So it’s that time of year again. Summer’s officially over and instead of contemplating beach dresses and polo shirts for a night out, we instead move on to “what witches hat suits me best?” and “shit I hope no one else is coming to this thing as Elvis Presley’s undead corpse.” As the changing of seasons go, it’s one of the weirder shifts in tone, but it’s also one of the most liberating. For one month only, loving horror movies is viewed as a completely normal social trend instead of a slightly unstable and worrying obsession. So with that in mind it’s now more acceptable than ever to get overly (and slightly obsessively) excited about an upcoming horror movie soundtrack, right?
But then, this isn’t any old soundtrack. This is a Thom Yorke soundtrack. Creating music for Luca Guadagnino’s Suspiria, it’s the first time he’s ever done a motion picture, and if his moderately impressive back catalogue is anything to go by then it should shape up to be something quite special.

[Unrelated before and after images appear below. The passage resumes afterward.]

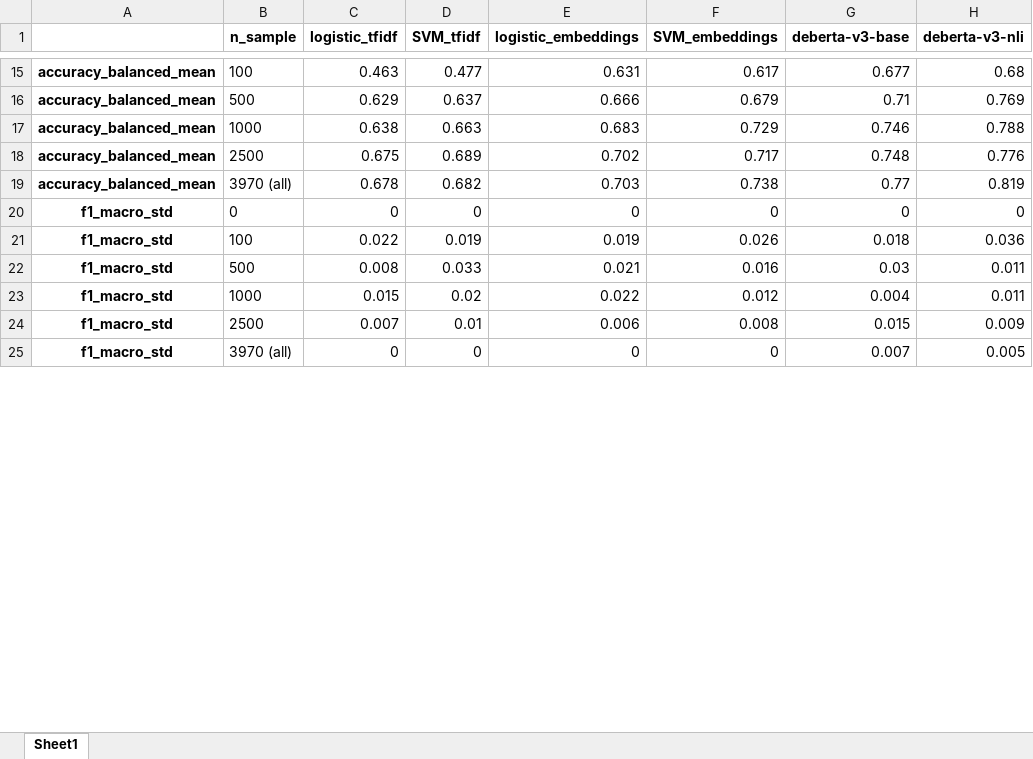
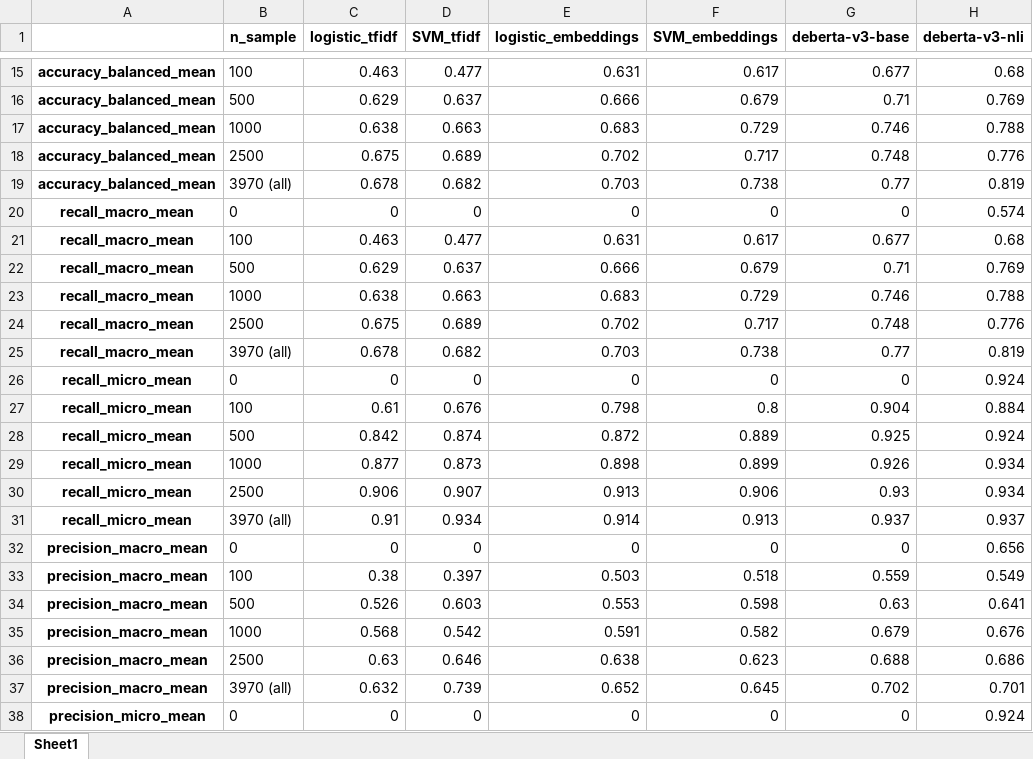
Before and after one commit to MoritzLaurer/less-annotating-with-bert-nli, an Excel workbook: appendix/metrics_all_manifesto-military.xlsx, sheet Sheet1, drawn as a sheet; only a part is shown, gaps mark what is left out; the shorter side is filled out with more unchanged rows; values as stored, in another font and other column widths than the file's, no borders; the diff covers the shown part only; the diff names each change by its address in the sheet, - before the commit and + after, or states it on an @@ line.

```diff
--- a/appendix/metrics_all_manifesto-military.xlsx (sheet Sheet1)
+++ b/appendix/metrics_all_manifesto-military.xlsx (sheet Sheet1)
+row 20: recall_macro_mean | 0 | 0 | 0 | 0 | 0 | 0 | 0.574
+row 21: recall_macro_mean | 100 | 0.463 | 0.477 | 0.631 | 0.617 | 0.677 | 0.68
+row 22: recall_macro_mean | 500 | 0.629 | 0.637 | 0.666 | 0.679 | 0.71 | 0.769
+row 23: recall_macro_mean | 1000 | 0.638 | 0.663 | 0.683 | 0.729 | 0.746 | 0.788
+row 24: recall_macro_mean | 2500 | 0.675 | 0.689 | 0.702 | 0.717 | 0.748 | 0.776
+row 25: recall_macro_mean | 3970 (all) | 0.678 | 0.682 | 0.703 | 0.738 | 0.77 | 0.819
+row 26: recall_micro_mean | 0 | 0 | 0 | 0 | 0 | 0 | 0.924
+row 27: recall_micro_mean | 100 | 0.61 | 0.676 | 0.798 | 0.8 | 0.904 | 0.884
+row 28: recall_micro_mean | 500 | 0.842 | 0.874 | 0.872 | 0.889 | 0.925 | 0.924
+row 29: recall_micro_mean | 1000 | 0.877 | 0.873 | 0.898 | 0.899 | 0.926 | 0.934
+row 30: recall_micro_mean | 2500 | 0.906 | 0.907 | 0.913 | 0.906 | 0.93 | 0.934
+row 31: recall_micro_mean | 3970 (all) | 0.91 | 0.934 | 0.914 | 0.913 | 0.937 | 0.937
+row 32: precision_macro_mean | 0 | 0 | 0 | 0 | 0 | 0 | 0.656
+row 33: precision_macro_mean | 100 | 0.38 | 0.397 | 0.503 | 0.518 | 0.559 | 0.549
+row 34: precision_macro_mean | 500 | 0.526 | 0.603 | 0.553 | 0.598 | 0.63 | 0.641
+row 35: precision_macro_mean | 1000 | 0.568 | 0.542 | 0.591 | 0.582 | 0.679 | 0.676
+row 36: precision_macro_mean | 2500 | 0.63 | 0.646 | 0.638 | 0.623 | 0.688 | 0.686
+row 37: precision_macro_mean | 3970 (all) | 0.632 | 0.739 | 0.652 | 0.645 | 0.702 | 0.701
+row 38: precision_micro_mean | 0 | 0 | 0 | 0 | 0 | 0 | 0.924
```
Also changed, not shown: 53 added rows and 12 edited cells elsewhere in this sheet, appendix/metrics_all_cap-sotu.xlsx, appendix/metrics_all_cap-us-court.xlsx, 44 other files.
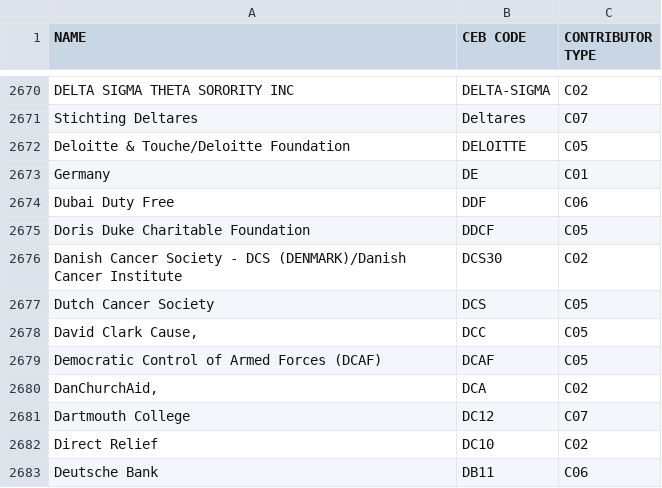
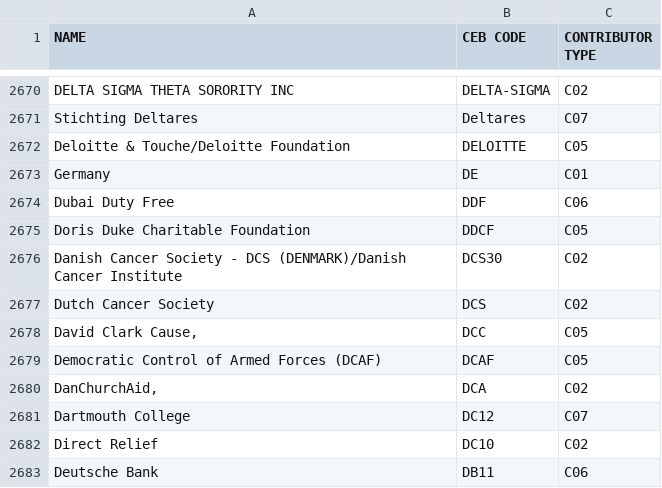
Before and after one commit to CEB-HLCM/FS-Public-Codes, a CSV file: DONORS.csv, drawn as a sheet; only a part is shown, gaps mark what is left out.

Commit message:
Updated DONORS

```diff
--- a/DONORS.csv
+++ b/DONORS.csv
@@ -2676,3 +2676,3 @@ Doris Duke Charitable Foundation,DDCF,C05
 Danish Cancer Society - DCS (DENMARK)/Danish Cancer Institute,DCS30,C02
-Dutch Cancer Society,DCS,C05
+Dutch Cancer Society,DCS,C02
 "David Clark Cause,",DCC,C05
```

I mean, the guy’s music has been described as “haunting” so many times it was only a question of when, not if, he finally decided to lend a director a hand.
So how can Luca and Thom shift a soundtrack that is bound to be great into the realm of the classics? They’ve got Thom Yorke’s fingers, so that’s a good start. But none of the other other classic horror soundtracks had that luxury. I’m talking Psycho, The Shining, Halloween, hell even the original Suspiria soundtrack sounds just as good today as it did forty one years ago. So what did they utilise in order to become inducted into the horror hall of fame?
With John Carpenter, restraint was the key word. I mean seriously, fuck John Carpenter—when he rushes his homework he comes out on the other side with a killer movie score which still wows forty years later, when I do that I get an “at least you tried.” Just three days were needed to create the Halloween score, and it turns out that was the crucial factor in it’s success. Simple to the point of being monotonous, the soundtrack to Halloween worms it’s way into your head with three simple piano notes and a wash of metallic synths, almost like a nursery rhyme that’s gone through the horror blender. As a piece of music it’s restrained, basic and compelling. Making it one of the most recognisable horror scores to this day, and a perfect example that sometimes the simple things are the most effective.
Personification also proved to be pretty important to Stanley Kubrick. Take The Shining, if you’re not up to watching the main character’s slow descent into madness, you could just listen to the soundtrack and experience the exact same thing. With a concoction of soaring strings and scattered percussion, the music essentially tells the story of the movie, starting small and ending with an insane wall of noise that hit the eardrums as relentlessly as Jack Nicholson busts through a restroom door. By doing this, it becomes less of an atmospheric accompaniment and more of a character in it’s own right, a constance presence which literally embodies the aura of The Shining. Crazy to think, then, that it wasn’t actually made for the film. Without wanting to score an original soundtrack, these pieces of music were hand picked by Kubrick himself, random compositions that have now become synonymous with nightmarish axe murder. As I’m sure Johnny Carson would be the first to admit, it’s funny how things work out.
When talking about the classics, it’s also impossible to ignore the score that’s made showers terrifying for over half a century. Created for Alfred Hitchcock’s Psycho, Bernard Herrman’s soundtrack has become a staple of the horror genre, continuing to send shivers up spines and keep shower curtains open even after all these years. As a piece of music, it’s pretty much perfect. The strings are fast and aggressive, as if the violinist were trying to replicate the stabbing motion through sound alone, and they get in the ears too, making the scariest scenes of Psycho both a visual and audible assault. Above all though, they’re uncomfortable. Like, they’re really fucking uncomfortable. But that’s a good thing. It’s actually a compliment to the composer when the music is as disturbing to listen to as the scenes are disturbing to watch. Like the movies they’re in the scores shouldn’t necessarily be an enjoyable listen, they should be the opposite, an insurance that no-one watching through their fingers misses any of the horror.
So for Thom Yorke, there’s definitely a lot to be gleaned from the success and longevity of these soundtracks. Not only did they bring something unique to the table, but in doing so they hit the perfect note for the movie that they accompanied. Whether he will do the same with this remake is anyone’s bet, but putting money on a well crafted, fresh and intriguing score wouldn’t be an dumbest move. After all, if anyone’s good at hitting the right note, it’s the guy who’s been hitting them pretty frequently since 1993.